Your task is to find every line of the data that holds the string "swap" and copy it.

_Source material_
---------------

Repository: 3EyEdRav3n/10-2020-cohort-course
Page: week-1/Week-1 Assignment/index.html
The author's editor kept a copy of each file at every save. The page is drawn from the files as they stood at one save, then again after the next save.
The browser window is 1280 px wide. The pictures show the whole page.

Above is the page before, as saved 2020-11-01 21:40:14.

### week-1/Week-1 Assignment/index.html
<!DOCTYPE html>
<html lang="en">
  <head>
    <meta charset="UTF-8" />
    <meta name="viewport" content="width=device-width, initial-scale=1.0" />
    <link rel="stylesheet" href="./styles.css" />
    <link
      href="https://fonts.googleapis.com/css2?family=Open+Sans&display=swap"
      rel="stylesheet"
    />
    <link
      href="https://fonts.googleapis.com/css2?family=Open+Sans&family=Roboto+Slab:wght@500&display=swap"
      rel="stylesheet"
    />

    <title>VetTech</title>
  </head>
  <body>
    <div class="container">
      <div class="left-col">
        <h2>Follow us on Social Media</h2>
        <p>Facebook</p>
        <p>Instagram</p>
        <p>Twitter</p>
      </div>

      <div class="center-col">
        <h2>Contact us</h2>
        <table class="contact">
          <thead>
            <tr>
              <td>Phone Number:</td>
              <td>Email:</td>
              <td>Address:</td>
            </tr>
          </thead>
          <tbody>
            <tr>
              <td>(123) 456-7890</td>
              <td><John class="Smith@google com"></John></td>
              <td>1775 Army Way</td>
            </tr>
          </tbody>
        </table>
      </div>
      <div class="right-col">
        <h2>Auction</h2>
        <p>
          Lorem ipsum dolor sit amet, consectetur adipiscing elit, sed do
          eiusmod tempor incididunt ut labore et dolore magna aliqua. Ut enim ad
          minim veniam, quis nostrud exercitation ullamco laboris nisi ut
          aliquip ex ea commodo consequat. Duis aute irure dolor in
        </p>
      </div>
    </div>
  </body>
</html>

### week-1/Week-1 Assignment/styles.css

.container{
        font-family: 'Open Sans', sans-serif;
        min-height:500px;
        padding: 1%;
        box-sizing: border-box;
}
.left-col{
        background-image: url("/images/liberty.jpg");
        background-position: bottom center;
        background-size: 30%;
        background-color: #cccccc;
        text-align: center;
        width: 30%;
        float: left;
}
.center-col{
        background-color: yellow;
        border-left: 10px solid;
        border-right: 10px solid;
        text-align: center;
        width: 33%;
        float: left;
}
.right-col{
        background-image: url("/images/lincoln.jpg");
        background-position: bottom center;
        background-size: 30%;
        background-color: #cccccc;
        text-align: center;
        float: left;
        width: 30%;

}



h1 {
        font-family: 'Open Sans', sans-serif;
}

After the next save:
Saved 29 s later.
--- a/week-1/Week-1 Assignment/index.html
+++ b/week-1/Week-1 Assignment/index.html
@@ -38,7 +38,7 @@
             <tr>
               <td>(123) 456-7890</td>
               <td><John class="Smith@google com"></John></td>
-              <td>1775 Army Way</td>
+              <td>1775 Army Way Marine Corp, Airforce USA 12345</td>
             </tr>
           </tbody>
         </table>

---------------

_Exercise output_
      href="https://fonts.googleapis.com/css2?family=Open+Sans&display=swap"
      href="https://fonts.googleapis.com/css2?family=Open+Sans&family=Roboto+Slab:wght@500&display=swap"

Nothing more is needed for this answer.